Fahey first took to the road in earnest during Ruth’s long bout with breast cancer. Some days he’d bike for prayer and reflection; other times he’d head off to buy Ruth’s medications.
After Ruth died in September 1995 at age 48, Fahey’s mother-in-law asked what he was going to do next.
“I said, ‘I cycled 2,000 miles this summer, so I think I’ll bike across the United States,’“ Fahey recalled in an interview with the Catholic Courier, newspaper of the Rochester Diocese.
He made good on that idea the following year, beginning his cross-country trek in Newport, Ore., and ending it 35 days later at the Chesapeake Bay – traveling an average of nearly 100 miles per day.
That sparked a series of megatours that have taken Fahey all over the world: Ireland and England in 1999; Western Europe in 2002; Eastern Europe in 2004; Eastern Europe and China in 2005; more areas of China in 2006 and again in 2007; nine countries in Africa covering 7,000 miles in 2008; and Australia this past April.
In all, these globe-trotting treks have seen the 67-year-old Fahey rack up some 20,000 miles. He also has raised approximately $10,000 for the American Cancer Society in memory of his wife.
Fahey, a former banker who is now a real estate broker, said all funds he collects go to the cancer society because he finances his own travel expenses.

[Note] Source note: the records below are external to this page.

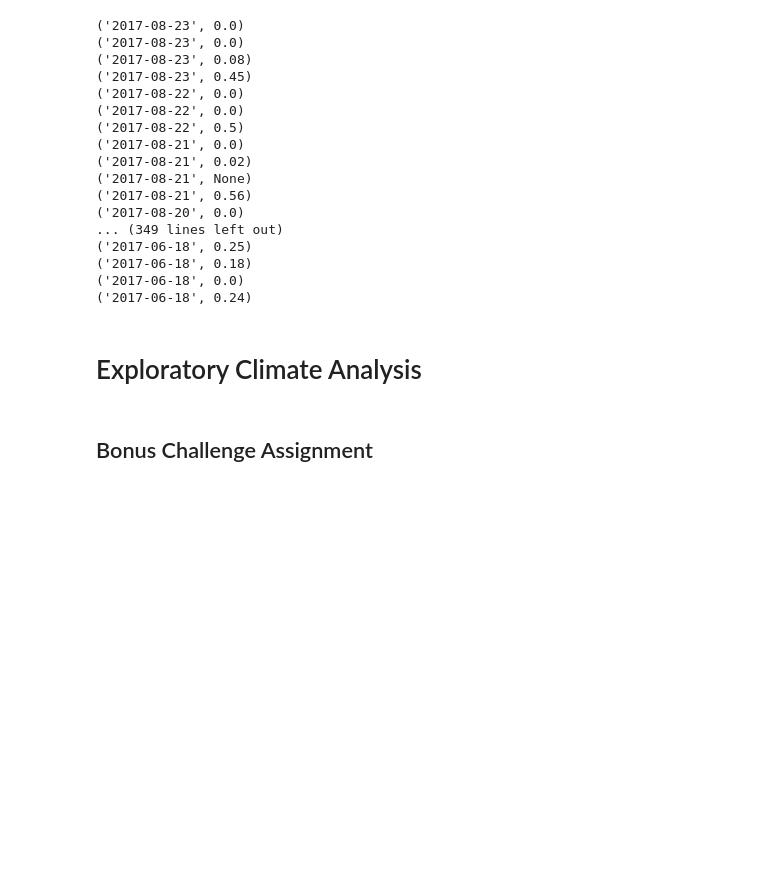
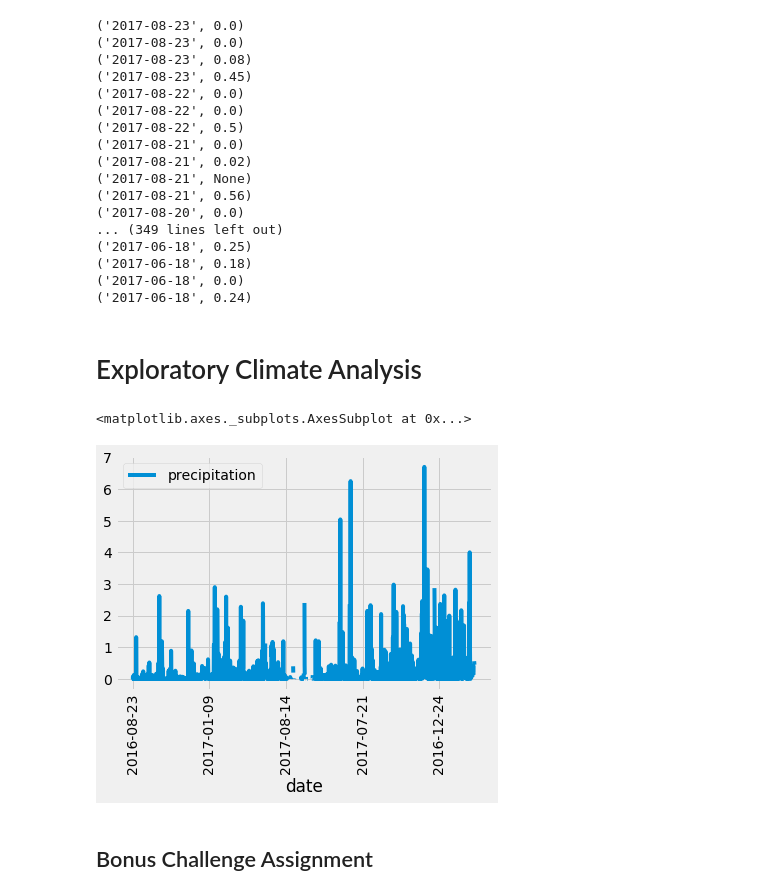
Before and after one commit to tipton-max01/10_sqlalchemy_challenge, a Jupyter notebook: max_climate_starter.ipynb, the cells around one changed output. Cells and saved outputs as stored; diff of their text form; code cells hidden in the pictures; blank space fills up the shorter version.

Commit message:
plot

```diff
--- a/max_climate_starter.ipynb
+++ b/max_climate_starter.ipynb
@@ -116,18 +116,22 @@ for row in someselect:
 # %%
 # Design a query to retrieve the last 12 months of precipitation data and plot the results.
 #Starting from the last data point in the database.
 
 # Calculate the date one year from the last date in data set.
 prev_year = dt.date(2017, 8, 23) - dt.timedelta(days=365)
 
 # Perform a query to retrieve the data and precipitation scores
 results = hawaii_session.query(Measurement.date, Measurement.prcp).filter(Measurement.date >= prev_year).all()
 
 # Save the query results as a Pandas DataFrame and set the index to the date column, and sort by date:
 df = pd.DataFrame(results, columns=['date', 'precipitation']).sort_index(ascending = True)
 df.set_index(df['date'], inplace=True)
 
 # Use Pandas Plotting with Matplotlib to plot the data
+df.plot(rot=90)
+# %% [output]
+<matplotlib.axes._subplots.AxesSubplot at 0x...>
+[figure, added]
 # %%
 # Use Pandas to calcualte the summary statistics for the precipitation data
 # %%
```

His home is dotted with mementos as well as photograph albums containing images of everything from the Eiffel Tower to a sign at the entrance of Lost Springs, Wyo. – population four.
Fahey said he prefers traveling alone. He plans his own routes as well as lodging that has included motels, hostels, the homes of kindhearted strangers, and campgrounds where he unwraps his tent and sleeping bag that make up much of the 70-pound load he carries.
Fahey observed that people of all ages and nationalities, particularly the Chinese, have extended kindness after learning about his endeavor. He’s not versed in any foreign languages, but conveys basic needed information via phrase books.
Many of his conversations have occurred in bike-repair shops where Fahey has landed because of broken spokes and tire problems. He’s on his fourth bike since beginning his extensive traveling – a Gary Fisher Utopia hybrid model.
When not off somewhere touring, Fahey enjoys biking to weekday Masses and Communion services at his parish, St. Elizabeth Ann Seton in Hamlin, at the comparatively modest distance of six to nine miles. “I try to stay in shape,” he said, adding that he conducts bicycle-safety classes as well.
Next up for Fahey is a possible trip next year along U.S. Route 1, beginning in Maine and extending 2,000 miles south to the Florida Keys; or on the Natchez Trace, a 440-mile trek through much of Tennessee and Mississippi.
He also hasn’t ruled out a tour of South America, which would be his sixth of seven continents – although he said there are no plans to complete that list by biking in Antarctica.